The firm is well-known in investment circles as a buyer of trophy office properties, in partnership with Chicago-based Callahan Capital Partners. In October 2013, the partners bought a stake in 1211 Sixth Avenue for $892 million. In June 2014, they bought a stake in Beacon Capital Partners’ 330 Hudson Street, before making their biggest splash to date in 2015 with the purchase of 3 Bryant Park for $2.2 billion.
But the company has also been an active investor in Manhattan multifamily buildings, dishing out around $1 billion in partnership with Ofer Yardeni’s Stonehenge Partners since 2007, buying buildings like 100 East 20th Street and 330 East 63rd Street.

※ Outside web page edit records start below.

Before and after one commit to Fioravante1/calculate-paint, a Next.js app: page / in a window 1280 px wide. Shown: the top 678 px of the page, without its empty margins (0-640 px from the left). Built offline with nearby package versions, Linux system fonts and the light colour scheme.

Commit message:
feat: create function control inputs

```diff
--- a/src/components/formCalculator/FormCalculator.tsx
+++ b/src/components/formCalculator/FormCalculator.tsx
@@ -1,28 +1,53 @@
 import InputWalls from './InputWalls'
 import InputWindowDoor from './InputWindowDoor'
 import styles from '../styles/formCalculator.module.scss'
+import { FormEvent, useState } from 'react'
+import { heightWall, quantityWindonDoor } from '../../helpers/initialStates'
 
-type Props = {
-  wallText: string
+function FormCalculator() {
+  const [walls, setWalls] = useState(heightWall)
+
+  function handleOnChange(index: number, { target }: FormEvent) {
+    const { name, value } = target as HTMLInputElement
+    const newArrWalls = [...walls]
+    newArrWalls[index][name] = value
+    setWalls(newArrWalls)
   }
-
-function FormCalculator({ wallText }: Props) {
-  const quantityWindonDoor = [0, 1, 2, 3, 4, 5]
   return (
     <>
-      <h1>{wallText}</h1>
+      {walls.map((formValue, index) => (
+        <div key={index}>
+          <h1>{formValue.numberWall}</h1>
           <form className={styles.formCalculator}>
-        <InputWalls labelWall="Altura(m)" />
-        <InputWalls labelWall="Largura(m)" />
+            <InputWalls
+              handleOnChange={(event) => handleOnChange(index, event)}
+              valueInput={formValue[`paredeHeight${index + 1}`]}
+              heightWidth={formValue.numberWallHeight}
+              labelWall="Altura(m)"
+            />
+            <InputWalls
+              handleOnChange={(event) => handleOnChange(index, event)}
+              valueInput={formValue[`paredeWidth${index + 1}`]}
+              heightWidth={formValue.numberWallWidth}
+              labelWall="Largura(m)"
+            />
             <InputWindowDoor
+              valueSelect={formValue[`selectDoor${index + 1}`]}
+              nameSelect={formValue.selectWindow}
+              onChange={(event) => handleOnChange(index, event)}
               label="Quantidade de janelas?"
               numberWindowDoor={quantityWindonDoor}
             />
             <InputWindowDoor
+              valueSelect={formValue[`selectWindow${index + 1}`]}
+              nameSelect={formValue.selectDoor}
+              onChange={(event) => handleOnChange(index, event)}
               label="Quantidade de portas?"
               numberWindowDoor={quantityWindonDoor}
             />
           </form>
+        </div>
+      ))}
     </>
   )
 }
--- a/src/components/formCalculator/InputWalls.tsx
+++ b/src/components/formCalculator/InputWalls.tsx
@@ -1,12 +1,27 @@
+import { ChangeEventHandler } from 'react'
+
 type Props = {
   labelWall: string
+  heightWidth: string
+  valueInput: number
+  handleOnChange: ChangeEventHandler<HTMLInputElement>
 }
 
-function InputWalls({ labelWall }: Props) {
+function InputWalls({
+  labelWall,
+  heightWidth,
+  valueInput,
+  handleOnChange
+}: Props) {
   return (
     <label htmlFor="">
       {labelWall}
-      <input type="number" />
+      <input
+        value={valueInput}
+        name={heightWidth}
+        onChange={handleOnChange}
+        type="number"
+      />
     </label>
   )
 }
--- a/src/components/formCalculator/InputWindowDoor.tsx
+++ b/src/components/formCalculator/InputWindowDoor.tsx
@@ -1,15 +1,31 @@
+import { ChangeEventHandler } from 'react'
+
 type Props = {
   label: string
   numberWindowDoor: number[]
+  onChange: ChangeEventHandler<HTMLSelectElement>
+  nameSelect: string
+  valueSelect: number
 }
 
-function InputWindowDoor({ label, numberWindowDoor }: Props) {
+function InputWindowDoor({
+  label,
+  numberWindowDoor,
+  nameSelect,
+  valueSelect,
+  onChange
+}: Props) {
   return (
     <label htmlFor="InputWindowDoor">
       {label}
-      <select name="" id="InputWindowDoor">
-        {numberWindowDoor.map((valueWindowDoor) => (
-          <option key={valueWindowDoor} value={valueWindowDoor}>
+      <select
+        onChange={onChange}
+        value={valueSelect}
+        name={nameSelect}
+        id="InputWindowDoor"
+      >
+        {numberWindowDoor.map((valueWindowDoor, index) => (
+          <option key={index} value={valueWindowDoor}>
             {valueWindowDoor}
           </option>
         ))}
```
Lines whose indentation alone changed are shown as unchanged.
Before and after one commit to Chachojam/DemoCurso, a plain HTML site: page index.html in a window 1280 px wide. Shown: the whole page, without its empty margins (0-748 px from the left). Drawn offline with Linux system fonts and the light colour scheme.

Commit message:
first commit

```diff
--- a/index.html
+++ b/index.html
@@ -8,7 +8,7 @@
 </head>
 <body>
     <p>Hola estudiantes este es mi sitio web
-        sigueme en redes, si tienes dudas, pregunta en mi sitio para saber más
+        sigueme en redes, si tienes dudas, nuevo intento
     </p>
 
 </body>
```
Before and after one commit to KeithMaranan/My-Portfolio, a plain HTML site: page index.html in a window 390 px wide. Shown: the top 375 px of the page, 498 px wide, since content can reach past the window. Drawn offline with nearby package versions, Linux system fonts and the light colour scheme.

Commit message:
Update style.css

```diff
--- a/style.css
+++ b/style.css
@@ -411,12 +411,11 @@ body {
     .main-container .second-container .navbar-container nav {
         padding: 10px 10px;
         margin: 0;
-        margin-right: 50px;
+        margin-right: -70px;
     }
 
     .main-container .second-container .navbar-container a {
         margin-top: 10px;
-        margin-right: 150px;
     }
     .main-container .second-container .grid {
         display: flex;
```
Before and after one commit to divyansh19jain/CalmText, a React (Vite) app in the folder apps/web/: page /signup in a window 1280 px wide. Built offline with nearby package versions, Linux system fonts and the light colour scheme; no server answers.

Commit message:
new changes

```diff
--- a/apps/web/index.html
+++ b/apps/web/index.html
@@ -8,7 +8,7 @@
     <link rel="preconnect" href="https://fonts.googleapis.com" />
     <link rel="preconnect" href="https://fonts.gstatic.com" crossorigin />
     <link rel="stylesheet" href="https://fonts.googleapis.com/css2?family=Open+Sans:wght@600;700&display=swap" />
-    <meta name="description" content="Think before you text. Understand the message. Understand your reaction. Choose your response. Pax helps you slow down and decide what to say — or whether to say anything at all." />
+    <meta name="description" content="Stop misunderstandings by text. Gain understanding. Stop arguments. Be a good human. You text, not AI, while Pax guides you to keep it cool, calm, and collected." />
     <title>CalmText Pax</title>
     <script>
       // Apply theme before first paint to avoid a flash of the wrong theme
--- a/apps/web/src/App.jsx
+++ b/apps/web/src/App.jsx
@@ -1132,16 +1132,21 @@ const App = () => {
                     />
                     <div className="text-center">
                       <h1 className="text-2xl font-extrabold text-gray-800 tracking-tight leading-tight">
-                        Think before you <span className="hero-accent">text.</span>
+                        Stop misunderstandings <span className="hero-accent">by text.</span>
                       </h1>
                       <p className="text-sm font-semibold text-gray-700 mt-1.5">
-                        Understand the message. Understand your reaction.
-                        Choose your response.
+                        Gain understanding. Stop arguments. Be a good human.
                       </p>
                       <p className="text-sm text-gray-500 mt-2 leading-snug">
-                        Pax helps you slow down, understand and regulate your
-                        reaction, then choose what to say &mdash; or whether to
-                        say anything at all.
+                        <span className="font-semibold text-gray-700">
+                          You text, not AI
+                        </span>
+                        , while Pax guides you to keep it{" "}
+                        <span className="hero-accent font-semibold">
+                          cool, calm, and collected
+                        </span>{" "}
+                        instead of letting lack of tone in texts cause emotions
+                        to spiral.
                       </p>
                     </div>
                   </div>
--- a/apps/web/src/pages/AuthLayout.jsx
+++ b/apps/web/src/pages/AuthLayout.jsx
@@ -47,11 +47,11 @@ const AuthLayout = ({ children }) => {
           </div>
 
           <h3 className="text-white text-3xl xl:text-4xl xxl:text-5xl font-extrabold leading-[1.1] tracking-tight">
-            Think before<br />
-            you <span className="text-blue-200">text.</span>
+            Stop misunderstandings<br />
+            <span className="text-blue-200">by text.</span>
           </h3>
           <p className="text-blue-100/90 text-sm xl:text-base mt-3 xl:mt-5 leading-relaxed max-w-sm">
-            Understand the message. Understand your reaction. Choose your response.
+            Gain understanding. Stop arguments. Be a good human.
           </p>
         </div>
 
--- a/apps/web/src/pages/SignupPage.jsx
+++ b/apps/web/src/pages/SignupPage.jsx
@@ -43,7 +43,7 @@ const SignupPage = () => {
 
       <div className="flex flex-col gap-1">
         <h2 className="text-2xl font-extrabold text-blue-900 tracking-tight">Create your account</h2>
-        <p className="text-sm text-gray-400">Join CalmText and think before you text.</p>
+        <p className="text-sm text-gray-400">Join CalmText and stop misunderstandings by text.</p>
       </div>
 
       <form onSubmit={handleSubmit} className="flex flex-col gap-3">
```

“Our team is very involved in New York market, and we’ve done very well there,” Fournier said, adding that the multifamily investments with Stonehenge in many ways prepared the firm for the Stuy Town deal.
“We are the subsidiary of a pension fund that represents close to 8 million people and are looking for stable returns,” Fortier said, explaining that the Stuy Town deal meets that criterion. Like Blackstone, Ivanhoe Cambridge pledged to hold the property for a long time, targeting stable returns.
The company, which holds about $50 billion in assets, targets investment returns of around 9 percent across its portfolio, according to a spokesperson, and generally invests in a mix of core, value-add and opportunistic deals.
Ivanhoe Cambridge’s relationship with Blackstone goes back decades. Last year, the two firms partnered to buy a major stake in French REIT Gecina, and earlier this year Blackstone sold 3 Bryant Park to the Canadian company.
Fournier and Fortier couldn’t definitively say who first approached whom about a possible Stuy Town purchase, but disclosed that the two firms had been discussing the deal for two or three months.
“To be honest, we’ve been talking to Blackstone on and off on a lot of things,” Fortier said.